Bartram, the president of MBA Architects of Fargo, said he used the Minnesota Historic Structure Rehabilitation Tax Credit for the Simon Warehouse Lofts on Center Avenue in Moorhead . The 1920s building was once the site of the largest potato storage facility west of Chicago.
He also used the state and federal credits to redevelop two buildings on the site of the former state mental hospital in Fergus Falls, also called the Kirkbride, where many of the structures are about 100 years old. There, he transformed what are called the Red Brick buildings into 13- and 18-unit apartment structures.
If the state credit isn't funded again, he said, a planned 36-unit apartment project on the grounds won't be done unless his application is approved before the program would expire on June 30. Many of the buildings at the Kirkbride have been vacant for about 15 years.
"These older buildings just cost so much to remodel," Bartram said. "It can be more expensive than building new."
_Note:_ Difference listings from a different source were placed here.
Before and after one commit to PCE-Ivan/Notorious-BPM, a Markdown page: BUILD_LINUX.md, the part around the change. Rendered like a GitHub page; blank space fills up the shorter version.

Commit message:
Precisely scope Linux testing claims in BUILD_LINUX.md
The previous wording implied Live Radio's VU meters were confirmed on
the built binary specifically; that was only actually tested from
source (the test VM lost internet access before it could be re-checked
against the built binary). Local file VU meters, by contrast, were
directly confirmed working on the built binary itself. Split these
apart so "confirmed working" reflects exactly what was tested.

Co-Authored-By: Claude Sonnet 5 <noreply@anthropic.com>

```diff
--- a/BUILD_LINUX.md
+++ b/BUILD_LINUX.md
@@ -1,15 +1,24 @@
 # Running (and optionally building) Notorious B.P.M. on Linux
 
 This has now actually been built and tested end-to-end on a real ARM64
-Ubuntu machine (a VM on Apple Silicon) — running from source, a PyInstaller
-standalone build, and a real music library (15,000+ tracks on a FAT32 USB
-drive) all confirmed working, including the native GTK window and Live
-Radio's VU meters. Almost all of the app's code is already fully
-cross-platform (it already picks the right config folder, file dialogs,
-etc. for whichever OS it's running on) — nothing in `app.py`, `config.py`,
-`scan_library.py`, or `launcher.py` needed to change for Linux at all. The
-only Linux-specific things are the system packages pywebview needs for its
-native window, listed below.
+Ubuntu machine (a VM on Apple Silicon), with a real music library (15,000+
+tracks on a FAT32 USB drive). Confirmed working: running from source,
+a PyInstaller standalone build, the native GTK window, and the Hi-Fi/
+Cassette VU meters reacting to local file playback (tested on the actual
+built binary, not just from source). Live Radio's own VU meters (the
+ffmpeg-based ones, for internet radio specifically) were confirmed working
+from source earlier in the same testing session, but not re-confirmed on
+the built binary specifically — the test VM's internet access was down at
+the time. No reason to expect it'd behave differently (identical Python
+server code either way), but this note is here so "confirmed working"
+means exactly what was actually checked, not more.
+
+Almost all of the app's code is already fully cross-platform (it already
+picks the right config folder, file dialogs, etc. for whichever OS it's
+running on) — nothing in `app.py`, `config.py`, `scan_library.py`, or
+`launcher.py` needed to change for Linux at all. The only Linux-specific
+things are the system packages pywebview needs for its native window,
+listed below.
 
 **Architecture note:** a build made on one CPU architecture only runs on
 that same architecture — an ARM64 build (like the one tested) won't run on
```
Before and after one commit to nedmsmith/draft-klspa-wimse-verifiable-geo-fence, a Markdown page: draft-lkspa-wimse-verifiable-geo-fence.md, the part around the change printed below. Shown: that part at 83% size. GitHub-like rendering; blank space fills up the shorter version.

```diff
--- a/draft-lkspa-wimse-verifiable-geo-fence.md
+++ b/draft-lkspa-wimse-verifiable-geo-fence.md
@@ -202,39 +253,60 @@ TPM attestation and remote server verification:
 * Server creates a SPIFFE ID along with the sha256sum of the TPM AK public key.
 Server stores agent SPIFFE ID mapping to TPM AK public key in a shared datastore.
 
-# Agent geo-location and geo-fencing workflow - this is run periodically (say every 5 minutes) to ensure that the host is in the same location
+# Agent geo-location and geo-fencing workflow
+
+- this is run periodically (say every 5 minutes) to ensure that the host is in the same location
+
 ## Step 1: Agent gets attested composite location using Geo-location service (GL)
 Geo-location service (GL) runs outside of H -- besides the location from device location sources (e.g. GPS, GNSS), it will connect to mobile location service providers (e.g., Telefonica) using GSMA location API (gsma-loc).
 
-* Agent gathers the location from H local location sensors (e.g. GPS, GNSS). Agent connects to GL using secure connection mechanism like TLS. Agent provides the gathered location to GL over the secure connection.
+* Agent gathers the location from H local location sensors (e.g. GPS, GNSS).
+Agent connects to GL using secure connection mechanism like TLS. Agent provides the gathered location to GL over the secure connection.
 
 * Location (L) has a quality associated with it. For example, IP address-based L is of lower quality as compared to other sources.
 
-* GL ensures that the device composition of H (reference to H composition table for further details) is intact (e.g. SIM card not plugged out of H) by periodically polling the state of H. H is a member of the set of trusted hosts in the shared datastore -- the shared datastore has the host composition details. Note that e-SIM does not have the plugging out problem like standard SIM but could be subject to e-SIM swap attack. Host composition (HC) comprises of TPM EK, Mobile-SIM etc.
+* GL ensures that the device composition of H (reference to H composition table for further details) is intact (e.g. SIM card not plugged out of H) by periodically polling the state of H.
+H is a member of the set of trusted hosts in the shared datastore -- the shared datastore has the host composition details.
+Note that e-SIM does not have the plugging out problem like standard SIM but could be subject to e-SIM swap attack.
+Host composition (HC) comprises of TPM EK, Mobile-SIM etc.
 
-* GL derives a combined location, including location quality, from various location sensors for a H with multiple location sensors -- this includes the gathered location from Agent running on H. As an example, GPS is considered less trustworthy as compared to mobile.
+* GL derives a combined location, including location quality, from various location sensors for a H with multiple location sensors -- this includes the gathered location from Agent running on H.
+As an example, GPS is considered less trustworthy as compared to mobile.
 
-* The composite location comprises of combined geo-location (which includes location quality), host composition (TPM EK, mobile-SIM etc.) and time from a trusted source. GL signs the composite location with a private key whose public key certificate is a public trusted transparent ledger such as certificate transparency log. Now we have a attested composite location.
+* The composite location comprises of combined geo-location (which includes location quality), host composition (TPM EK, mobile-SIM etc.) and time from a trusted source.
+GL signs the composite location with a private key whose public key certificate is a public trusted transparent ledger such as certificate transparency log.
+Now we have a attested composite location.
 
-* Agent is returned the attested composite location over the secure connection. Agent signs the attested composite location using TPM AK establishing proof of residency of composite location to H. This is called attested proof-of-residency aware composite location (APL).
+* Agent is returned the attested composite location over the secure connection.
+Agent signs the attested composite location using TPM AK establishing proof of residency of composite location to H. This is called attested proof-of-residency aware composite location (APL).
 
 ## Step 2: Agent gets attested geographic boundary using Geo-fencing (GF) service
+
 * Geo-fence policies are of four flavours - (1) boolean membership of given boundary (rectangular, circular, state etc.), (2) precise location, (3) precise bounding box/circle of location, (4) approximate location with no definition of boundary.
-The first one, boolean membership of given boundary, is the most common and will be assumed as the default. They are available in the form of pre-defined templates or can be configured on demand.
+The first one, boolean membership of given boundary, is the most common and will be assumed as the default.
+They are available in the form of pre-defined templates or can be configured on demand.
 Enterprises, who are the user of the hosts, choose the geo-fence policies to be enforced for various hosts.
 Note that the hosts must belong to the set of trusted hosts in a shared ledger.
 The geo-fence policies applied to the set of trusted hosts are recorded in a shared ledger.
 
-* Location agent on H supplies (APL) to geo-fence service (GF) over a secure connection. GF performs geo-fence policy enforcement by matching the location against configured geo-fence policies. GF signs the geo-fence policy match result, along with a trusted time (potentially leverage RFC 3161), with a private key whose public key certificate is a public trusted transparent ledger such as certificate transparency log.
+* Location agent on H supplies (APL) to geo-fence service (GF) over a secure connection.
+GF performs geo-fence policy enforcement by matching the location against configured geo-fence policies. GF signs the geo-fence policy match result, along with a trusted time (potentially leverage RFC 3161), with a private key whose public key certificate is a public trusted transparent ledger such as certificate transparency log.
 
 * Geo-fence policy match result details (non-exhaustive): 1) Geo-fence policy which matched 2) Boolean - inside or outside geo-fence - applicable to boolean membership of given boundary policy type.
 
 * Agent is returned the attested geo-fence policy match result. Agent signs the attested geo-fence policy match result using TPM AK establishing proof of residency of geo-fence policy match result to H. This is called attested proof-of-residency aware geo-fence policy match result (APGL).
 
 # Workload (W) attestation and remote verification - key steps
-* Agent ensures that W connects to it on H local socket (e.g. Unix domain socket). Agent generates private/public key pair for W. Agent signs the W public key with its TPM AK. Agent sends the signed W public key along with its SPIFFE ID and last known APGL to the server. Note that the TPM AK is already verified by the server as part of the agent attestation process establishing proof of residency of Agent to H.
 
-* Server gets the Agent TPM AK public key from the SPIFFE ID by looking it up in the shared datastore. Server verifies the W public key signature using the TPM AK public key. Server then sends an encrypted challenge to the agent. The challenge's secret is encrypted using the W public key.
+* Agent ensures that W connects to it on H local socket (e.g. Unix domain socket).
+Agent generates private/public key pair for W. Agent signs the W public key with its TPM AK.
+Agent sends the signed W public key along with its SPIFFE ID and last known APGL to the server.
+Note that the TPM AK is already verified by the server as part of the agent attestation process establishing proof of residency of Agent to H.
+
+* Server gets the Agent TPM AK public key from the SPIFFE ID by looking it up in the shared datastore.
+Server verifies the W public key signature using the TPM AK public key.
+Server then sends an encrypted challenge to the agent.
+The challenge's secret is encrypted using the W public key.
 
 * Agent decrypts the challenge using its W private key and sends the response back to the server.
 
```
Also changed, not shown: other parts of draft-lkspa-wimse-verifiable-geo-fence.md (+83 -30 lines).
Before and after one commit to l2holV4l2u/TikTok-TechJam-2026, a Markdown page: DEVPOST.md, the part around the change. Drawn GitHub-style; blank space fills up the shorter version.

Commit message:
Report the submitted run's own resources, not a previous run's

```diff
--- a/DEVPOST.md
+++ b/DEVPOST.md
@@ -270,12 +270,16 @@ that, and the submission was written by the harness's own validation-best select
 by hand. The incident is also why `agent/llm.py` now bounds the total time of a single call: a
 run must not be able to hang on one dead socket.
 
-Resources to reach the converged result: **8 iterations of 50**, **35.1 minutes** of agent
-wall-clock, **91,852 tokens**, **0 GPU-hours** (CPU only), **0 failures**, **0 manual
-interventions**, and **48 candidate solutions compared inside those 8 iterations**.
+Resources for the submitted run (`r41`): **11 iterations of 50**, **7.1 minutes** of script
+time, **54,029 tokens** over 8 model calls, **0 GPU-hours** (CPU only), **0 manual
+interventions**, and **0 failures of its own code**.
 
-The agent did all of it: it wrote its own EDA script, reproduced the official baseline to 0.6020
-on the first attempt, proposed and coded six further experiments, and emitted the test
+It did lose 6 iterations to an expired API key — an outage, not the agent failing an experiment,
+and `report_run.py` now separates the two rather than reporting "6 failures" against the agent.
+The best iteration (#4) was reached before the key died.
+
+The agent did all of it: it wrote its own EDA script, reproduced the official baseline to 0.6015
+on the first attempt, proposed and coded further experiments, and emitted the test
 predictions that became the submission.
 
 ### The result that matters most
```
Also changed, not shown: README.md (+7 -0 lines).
Only "historically significant" structures are eligible for the 20% state and 20% federal credits for the cost of the project, and Bartram said they aren't easy to obtain.
There's a three-part application, he said, and just because it's an older structure doesn't mean it qualifies. For example, he tried to get a credit for the old Moorhead Armory that he's remodeling into an events center , but he found old armory buildings are common, so it's not deemed "significant."
Erin Hanafin Berg, policy director for the nonprofit organization called Rethos, agreed the tax credits aren't often used because of the restrictions. In its 10-year lifetime, the state historic building tax credit was used on 140 projects, an average of about 14 a year.
However, she said, the credit was used across the state and seems to have a bigger return in Greater Minnesota, with a $16 gain for each dollar of the credit compared to $9.50 when counting the entire state.
"It can really give a new lease on life to areas of towns and spur new construction," Hanafin Berg said.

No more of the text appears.